Notley called today's court result predictable and added that the premier should have included Albertans in the province's plans to fight climate change years ago. 

"The premier has had a long time to develop a program that meets the criteria," she said. 

The politics of Alberta's carbon tax

3 years ago
Duration 3:01
Hear two sides of the issue as Alberta's Premier Jason Kenney and Opposition Leader Rachel Notley face off on today's Supreme Court decision.

Last February, the Alberta Court of Appeal ruled that the carbon tax was unconstitutional in a 4-1 decision. 

The court said the carbon tax was a "constitutional Trojan horse" and intruded on the province's jurisdiction over natural resources. 

At the time, Kenney hailed the ruling as a "great victory for Alberta and a victory for Canadian federalism." 

Alberta's government then demanded that the carbon tax no longer apply to the province in the wake of the court of appeal's decision. It also sent a letter to Ottawa saying Albertans should be reimbursed for taxes paid up to that point. 

Federal Environment Minister Jonathan Wilkinson said at the time the ultimate decision rested with the Supreme Court and he was confident the tax would pass the test. 

Carbon tax certainty an opportunity for energy industry

One lawyer said there's little threat of this Supreme Court ruling setting a precedent for invading provincial jurisdiction. 

"This floodgates argument is overblown, people should not have concerns about it at all," Avnish Nanda, a lawyer at Nanda & Company, said, referencing the justifications set out in the ruling. He represented an Alberta intervener in support of the carbon tax legislation. 

He added that there are few avenues left to pursue a challenge of the carbon tax. Provinces could make another reference question and focus it on a different aspect of the legislation, but Nanda said that would be "frivolous."

Now, he said it's up to the government to control its own plan or accept Ottawa's backstop. 

Industry representatives said they will continue to participate in meeting global climate objectives. 

"Each province has very different opportunities to mitigate climate change based on their unique circumstances, and we support continued flexibility to allow for provincial input," a statement from The Canadian Association of Petroleum Producers read.

BONUS EPISODE: When it comes to cutting CO2, the Supreme Court of Canada says the federal government can make the rules. We hear reaction to the decision, and what it means for individuals across Canada and the fight against climate change

Another hailed the certainty that this ruling provides. 

"We're in the business of large-scale capture and storage, and there needs to be incentive to do it … this is one and it's good to know that it's finally been clarified that it's constitutional," Kevin Jabusch, the CEO of Enhance Energy, said. 

"We need to attract private capital, and that capital can be attracted with certainty of regulation, certainty of pricing ... The certainty and the confidence it's going to be there over the long term is is really what's going to make this business grow and prosper."

Former TransCanada Corp. vice-president Dennis McConaghy wasn't surprised by the ruling, and said it will have few consequences on industrial emitters. 
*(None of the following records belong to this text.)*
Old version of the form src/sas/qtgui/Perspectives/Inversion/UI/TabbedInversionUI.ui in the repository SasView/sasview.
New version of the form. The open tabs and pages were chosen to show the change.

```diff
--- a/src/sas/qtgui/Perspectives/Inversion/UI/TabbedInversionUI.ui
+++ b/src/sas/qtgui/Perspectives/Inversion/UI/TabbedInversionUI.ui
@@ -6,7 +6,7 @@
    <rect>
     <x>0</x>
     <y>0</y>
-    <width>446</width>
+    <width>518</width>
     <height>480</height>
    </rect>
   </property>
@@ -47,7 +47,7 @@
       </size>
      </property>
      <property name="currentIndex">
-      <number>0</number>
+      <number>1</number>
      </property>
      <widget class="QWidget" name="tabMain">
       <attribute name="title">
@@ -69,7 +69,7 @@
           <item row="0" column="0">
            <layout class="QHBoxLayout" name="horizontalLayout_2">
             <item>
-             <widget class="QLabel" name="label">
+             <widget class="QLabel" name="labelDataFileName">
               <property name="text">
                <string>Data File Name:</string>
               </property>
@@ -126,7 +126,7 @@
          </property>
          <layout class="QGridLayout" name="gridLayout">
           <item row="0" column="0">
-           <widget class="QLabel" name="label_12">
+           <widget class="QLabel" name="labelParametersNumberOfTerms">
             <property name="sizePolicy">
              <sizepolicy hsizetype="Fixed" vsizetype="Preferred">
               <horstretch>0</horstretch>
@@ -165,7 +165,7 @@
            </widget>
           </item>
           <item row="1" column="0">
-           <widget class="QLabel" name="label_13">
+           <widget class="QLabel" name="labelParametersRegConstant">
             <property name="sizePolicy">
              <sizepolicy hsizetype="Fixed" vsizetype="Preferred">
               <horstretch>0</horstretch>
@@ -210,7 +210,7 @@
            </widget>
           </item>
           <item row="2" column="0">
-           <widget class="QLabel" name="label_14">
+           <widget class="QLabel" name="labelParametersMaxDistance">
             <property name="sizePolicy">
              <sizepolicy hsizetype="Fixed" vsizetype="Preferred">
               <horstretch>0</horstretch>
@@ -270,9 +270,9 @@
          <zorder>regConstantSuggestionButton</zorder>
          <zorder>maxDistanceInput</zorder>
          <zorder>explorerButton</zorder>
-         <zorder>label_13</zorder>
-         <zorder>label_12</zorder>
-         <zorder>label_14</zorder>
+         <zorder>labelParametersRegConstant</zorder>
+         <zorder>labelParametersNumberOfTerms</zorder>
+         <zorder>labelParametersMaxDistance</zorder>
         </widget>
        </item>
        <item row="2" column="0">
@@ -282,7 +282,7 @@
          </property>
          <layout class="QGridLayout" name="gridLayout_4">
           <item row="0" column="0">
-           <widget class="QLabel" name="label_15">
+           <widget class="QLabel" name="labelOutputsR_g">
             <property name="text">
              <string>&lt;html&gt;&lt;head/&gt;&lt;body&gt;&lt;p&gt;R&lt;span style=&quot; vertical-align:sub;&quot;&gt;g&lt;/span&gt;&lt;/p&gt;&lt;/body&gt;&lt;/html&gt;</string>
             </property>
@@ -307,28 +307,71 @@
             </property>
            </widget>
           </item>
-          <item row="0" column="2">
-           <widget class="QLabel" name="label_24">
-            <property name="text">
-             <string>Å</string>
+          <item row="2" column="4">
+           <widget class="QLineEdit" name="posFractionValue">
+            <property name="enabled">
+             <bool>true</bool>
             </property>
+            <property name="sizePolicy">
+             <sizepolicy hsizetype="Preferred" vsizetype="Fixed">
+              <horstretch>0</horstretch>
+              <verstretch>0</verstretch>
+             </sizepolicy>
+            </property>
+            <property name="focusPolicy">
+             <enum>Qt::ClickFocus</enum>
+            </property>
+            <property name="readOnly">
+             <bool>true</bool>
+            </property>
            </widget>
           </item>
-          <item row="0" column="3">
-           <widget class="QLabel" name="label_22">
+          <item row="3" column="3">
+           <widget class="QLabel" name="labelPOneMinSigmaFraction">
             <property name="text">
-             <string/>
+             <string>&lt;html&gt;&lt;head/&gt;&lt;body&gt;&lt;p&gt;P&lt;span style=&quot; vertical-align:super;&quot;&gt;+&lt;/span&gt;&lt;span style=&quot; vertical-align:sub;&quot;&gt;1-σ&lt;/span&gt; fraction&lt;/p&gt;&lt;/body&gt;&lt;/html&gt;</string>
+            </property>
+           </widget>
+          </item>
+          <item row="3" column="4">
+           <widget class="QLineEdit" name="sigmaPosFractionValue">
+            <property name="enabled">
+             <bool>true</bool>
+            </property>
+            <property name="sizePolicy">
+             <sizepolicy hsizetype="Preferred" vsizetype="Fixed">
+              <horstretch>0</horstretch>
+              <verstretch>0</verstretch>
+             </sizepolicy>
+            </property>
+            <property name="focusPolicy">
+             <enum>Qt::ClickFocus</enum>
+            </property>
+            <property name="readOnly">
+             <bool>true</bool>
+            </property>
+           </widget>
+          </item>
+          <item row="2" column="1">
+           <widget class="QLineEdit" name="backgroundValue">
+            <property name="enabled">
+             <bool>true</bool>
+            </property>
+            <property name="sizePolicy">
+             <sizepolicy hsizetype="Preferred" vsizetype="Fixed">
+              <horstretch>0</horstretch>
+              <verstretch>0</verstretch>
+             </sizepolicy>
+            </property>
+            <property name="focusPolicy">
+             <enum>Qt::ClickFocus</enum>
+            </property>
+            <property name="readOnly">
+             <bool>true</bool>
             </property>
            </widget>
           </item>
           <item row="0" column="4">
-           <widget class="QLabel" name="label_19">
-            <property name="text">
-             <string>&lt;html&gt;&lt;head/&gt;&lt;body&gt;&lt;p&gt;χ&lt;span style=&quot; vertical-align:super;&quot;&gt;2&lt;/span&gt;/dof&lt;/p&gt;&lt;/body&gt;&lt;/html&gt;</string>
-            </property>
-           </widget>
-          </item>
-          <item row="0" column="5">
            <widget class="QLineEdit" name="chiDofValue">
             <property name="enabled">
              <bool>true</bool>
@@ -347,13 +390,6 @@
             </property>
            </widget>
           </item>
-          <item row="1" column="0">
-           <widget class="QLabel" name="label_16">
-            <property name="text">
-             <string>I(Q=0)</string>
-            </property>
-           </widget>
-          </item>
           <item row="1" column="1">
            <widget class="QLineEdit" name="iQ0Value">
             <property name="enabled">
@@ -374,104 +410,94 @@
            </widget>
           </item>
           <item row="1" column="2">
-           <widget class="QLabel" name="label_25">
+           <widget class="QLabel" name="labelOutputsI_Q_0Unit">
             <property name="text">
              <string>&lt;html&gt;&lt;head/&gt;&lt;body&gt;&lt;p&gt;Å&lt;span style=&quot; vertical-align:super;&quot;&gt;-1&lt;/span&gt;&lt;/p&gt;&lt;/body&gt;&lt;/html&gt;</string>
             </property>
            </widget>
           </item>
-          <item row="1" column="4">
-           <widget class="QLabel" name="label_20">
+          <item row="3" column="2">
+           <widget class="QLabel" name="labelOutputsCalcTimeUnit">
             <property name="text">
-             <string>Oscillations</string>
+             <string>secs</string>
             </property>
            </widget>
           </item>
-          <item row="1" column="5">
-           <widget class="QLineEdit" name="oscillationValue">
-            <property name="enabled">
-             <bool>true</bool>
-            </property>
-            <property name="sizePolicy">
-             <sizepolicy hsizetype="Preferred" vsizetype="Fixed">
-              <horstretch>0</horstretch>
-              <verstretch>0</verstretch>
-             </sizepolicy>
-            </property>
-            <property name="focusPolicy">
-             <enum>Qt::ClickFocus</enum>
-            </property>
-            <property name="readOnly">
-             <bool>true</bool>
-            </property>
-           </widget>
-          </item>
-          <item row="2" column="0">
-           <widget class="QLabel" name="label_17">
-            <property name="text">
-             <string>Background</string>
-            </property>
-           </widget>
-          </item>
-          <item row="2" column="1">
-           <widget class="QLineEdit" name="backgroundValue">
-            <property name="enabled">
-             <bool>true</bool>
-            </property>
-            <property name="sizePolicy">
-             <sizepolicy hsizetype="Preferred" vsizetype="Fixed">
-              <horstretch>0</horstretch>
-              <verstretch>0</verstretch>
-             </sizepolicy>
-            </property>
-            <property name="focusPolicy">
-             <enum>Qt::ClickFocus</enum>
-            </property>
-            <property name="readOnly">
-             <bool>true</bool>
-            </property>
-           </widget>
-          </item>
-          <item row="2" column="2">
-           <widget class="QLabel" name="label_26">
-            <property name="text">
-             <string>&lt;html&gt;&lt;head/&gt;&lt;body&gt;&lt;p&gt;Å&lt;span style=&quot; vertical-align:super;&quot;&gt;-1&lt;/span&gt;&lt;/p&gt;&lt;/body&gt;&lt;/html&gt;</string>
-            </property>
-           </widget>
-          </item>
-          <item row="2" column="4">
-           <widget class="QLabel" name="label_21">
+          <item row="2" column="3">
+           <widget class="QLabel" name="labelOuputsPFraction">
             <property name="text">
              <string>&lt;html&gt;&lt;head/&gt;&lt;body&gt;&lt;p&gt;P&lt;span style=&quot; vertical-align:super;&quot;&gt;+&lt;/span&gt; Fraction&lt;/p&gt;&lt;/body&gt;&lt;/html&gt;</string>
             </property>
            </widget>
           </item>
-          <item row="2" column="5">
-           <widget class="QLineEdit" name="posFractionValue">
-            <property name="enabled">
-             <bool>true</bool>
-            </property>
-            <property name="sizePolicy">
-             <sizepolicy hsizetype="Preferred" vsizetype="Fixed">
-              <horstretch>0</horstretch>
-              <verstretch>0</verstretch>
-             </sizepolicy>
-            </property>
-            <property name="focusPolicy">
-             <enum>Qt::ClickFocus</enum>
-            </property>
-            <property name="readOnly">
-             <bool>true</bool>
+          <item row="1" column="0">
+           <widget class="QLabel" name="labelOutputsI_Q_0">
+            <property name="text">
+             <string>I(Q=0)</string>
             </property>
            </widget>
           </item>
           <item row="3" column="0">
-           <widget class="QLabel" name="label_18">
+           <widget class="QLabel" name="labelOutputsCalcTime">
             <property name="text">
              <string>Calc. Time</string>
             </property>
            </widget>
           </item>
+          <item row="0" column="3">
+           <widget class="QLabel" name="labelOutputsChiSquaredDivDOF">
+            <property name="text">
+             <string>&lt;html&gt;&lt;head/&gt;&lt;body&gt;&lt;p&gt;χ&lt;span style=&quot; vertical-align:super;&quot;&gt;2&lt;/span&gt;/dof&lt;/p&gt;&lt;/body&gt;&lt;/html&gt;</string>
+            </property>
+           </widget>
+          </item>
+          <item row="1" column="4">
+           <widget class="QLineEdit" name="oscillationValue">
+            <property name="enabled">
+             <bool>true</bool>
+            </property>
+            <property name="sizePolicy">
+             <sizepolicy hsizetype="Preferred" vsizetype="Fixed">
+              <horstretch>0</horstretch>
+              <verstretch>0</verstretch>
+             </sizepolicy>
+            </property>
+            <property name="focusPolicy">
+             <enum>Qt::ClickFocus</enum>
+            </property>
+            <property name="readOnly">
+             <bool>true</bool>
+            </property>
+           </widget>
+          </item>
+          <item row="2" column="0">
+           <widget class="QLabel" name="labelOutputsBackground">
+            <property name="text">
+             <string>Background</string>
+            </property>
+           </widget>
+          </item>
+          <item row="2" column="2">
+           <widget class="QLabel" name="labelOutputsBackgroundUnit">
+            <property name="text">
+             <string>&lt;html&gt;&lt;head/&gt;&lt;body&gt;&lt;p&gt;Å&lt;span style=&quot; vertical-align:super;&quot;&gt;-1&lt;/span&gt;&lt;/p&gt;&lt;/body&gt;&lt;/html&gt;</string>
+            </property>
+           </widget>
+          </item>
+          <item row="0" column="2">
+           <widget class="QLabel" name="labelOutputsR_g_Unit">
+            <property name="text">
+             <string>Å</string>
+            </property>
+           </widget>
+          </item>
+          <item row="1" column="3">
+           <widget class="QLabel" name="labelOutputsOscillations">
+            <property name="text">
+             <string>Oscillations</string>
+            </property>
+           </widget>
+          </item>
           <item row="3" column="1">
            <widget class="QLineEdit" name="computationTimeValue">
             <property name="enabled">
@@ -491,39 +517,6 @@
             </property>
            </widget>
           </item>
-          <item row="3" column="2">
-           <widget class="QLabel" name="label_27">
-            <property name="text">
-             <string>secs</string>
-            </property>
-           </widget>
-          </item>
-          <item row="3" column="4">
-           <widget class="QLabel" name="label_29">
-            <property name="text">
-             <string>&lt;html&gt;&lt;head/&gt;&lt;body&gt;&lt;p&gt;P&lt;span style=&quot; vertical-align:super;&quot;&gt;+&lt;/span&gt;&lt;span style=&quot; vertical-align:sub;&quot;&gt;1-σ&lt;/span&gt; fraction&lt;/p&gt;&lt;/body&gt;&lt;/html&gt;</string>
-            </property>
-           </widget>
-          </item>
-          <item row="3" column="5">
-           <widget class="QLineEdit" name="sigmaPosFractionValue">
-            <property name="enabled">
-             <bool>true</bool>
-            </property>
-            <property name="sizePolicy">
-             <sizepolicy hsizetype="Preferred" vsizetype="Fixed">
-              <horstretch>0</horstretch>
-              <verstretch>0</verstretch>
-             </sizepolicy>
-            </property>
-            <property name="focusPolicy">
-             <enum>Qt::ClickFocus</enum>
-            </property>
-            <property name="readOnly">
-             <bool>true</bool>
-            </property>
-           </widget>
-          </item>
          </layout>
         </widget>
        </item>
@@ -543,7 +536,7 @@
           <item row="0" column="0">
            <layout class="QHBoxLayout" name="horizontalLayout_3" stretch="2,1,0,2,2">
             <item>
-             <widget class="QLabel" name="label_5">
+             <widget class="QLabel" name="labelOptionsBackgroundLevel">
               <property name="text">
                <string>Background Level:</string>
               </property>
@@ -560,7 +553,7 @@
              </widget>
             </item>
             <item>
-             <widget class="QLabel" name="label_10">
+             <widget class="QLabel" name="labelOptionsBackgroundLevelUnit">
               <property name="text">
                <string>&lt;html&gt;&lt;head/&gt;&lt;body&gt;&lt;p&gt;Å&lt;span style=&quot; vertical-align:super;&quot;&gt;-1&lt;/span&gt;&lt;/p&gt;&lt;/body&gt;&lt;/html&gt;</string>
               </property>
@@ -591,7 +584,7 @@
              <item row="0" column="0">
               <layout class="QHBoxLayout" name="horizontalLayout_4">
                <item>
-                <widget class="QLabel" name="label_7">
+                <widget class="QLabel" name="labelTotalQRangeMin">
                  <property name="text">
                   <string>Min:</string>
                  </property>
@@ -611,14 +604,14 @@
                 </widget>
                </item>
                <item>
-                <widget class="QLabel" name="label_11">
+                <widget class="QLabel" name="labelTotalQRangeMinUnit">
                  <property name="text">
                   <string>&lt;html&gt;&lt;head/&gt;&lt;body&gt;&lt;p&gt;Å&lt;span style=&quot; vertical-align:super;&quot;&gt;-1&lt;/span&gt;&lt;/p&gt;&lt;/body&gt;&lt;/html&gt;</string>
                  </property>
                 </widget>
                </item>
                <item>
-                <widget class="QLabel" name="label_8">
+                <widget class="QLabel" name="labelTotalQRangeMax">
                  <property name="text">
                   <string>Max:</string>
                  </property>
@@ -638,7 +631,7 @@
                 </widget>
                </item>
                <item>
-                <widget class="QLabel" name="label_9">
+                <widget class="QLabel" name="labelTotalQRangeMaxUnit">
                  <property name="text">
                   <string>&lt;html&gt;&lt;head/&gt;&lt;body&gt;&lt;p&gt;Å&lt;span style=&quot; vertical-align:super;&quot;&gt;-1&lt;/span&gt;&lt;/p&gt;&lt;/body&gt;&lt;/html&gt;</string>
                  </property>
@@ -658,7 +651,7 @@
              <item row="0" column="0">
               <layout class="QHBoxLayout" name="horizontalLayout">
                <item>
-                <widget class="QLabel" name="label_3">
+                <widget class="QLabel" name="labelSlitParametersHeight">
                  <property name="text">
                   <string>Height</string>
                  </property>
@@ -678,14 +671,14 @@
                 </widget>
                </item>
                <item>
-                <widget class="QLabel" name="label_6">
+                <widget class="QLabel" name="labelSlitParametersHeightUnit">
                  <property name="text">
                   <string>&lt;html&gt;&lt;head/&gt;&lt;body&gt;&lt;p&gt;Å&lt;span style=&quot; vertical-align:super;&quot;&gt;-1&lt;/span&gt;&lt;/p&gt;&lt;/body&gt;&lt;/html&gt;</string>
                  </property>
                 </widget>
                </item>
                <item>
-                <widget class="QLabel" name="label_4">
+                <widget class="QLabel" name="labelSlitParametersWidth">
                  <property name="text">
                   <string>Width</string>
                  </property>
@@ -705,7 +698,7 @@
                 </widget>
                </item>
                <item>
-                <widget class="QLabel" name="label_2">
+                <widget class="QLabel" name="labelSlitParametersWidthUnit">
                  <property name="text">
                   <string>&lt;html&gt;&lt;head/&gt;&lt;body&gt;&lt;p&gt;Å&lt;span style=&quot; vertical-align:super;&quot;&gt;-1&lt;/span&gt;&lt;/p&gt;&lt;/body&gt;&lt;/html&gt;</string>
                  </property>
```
"The oilpatch was already paying through Alberta's large industrial emitter program," he said. "What this really would affect is residential [and[ commercial entities that didn't fall under those regulations."
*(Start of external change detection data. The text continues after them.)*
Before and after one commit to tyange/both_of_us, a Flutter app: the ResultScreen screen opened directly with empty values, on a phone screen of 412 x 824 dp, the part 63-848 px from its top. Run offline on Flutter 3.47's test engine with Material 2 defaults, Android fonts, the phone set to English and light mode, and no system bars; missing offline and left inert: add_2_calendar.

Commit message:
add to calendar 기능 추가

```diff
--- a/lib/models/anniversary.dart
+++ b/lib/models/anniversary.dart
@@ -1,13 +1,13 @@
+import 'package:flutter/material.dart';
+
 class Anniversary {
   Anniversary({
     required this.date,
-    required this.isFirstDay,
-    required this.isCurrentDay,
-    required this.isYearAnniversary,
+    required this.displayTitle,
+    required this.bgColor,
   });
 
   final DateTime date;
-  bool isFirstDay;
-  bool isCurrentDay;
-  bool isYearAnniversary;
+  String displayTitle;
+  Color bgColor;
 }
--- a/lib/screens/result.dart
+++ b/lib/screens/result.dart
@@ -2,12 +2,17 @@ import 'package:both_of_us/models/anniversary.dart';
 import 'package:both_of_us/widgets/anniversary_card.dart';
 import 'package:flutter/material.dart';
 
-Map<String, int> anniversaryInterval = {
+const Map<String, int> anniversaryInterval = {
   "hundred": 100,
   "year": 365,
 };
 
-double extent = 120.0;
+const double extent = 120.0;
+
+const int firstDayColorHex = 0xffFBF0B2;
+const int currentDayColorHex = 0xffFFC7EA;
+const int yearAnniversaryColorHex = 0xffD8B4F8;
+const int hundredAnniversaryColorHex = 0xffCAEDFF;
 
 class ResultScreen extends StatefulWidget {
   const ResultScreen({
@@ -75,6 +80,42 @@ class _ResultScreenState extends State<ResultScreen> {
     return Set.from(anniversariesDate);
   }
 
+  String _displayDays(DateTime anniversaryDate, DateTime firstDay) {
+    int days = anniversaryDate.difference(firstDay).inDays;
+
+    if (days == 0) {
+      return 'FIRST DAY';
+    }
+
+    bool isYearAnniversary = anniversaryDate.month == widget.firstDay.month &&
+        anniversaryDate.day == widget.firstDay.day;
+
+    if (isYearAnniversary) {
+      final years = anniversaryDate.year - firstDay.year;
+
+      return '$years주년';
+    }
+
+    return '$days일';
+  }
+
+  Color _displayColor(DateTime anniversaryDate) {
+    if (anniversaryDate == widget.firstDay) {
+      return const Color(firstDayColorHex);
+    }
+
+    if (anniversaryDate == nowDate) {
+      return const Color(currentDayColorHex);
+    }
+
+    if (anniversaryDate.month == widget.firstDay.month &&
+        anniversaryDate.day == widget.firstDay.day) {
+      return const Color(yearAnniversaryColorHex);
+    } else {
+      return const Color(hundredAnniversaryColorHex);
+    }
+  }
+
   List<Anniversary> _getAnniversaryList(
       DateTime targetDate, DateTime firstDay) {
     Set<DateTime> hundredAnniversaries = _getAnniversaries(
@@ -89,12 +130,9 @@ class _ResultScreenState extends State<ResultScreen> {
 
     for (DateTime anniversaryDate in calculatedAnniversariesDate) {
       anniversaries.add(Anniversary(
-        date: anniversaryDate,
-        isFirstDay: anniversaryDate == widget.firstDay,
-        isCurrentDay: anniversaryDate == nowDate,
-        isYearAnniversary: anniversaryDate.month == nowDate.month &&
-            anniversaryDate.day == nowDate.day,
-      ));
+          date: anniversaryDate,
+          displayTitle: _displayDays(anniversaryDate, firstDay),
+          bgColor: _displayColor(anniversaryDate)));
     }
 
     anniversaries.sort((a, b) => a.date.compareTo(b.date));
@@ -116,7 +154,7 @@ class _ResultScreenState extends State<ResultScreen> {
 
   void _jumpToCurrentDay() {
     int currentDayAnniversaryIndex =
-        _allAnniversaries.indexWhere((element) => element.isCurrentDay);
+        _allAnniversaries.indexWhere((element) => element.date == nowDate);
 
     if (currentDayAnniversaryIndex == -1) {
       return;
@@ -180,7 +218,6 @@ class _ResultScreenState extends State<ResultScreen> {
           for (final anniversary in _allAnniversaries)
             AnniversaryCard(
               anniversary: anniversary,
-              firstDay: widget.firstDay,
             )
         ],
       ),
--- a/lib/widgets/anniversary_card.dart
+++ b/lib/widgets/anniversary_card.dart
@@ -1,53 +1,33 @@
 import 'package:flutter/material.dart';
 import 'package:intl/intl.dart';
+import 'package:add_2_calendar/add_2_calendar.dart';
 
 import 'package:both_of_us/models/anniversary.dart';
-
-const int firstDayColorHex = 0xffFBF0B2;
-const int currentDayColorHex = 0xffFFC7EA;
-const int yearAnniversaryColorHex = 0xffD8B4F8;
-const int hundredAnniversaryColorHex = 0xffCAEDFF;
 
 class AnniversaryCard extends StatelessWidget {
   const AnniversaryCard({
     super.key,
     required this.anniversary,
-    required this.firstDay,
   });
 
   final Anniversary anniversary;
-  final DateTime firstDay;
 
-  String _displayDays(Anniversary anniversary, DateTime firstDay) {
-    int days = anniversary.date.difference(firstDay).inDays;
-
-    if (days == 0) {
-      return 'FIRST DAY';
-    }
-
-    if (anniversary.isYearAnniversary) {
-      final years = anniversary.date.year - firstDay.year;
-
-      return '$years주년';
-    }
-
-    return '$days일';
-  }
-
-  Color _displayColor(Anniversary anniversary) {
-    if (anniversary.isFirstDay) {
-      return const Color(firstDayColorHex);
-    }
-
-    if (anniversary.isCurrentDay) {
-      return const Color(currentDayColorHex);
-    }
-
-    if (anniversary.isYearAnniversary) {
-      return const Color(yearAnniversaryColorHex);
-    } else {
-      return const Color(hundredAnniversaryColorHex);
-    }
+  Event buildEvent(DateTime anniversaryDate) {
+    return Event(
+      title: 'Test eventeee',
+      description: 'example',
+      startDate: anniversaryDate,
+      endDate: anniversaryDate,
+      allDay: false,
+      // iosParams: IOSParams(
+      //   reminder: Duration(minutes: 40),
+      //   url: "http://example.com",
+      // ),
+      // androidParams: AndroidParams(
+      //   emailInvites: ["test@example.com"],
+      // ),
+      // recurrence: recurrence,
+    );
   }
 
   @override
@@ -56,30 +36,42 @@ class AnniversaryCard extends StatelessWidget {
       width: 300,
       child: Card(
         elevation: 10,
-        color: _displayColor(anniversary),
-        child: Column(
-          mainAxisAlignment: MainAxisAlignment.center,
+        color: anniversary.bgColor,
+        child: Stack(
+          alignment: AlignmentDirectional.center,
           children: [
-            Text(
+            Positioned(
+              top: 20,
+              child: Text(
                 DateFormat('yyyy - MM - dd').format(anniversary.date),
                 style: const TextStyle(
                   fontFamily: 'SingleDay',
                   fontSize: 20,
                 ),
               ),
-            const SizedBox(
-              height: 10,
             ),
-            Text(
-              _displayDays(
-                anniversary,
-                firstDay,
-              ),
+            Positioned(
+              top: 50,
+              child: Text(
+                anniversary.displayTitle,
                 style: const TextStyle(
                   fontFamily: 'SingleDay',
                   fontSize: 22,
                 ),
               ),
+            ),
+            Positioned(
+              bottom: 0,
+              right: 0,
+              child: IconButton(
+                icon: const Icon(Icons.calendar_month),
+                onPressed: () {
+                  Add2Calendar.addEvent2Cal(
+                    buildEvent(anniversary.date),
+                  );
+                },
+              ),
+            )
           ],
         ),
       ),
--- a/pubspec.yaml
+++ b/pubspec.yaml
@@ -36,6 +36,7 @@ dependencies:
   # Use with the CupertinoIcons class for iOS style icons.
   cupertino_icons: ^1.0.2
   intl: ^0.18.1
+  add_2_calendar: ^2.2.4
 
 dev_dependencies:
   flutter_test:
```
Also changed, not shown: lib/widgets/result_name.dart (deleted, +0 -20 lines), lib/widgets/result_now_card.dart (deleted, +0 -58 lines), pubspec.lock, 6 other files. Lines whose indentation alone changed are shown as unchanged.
Increases, rebates and costs at the pump

The Liberal government backstop was imposed on Alberta in January 2020, after the UCP government's proposal for emissions reduction measures was rejected by Ottawa. 

In December, the federal government announced it would gradually hike the carbon tax up to $170 a tonne by 2030. The tax had already been anticipated to hit $50 a tonne in 2022. 

The price at the pump will increase by 37.57 cents a litre by 2030 as a result of this new plan, and the cost of light fuel oil for home heating, natural gas and propane will rise as well.

Ottawa has outlined that 90 per cent of revenues from the carbon tax would be returned to consumers through rebates. A family of four in Alberta is eligible for a tax credit of $3,242.


Elise von Scheel is a provincial affairs reporter with CBC Calgary and the producer of the West of Centre podcast. You can get in touch with her at

With files from John Paul Tasker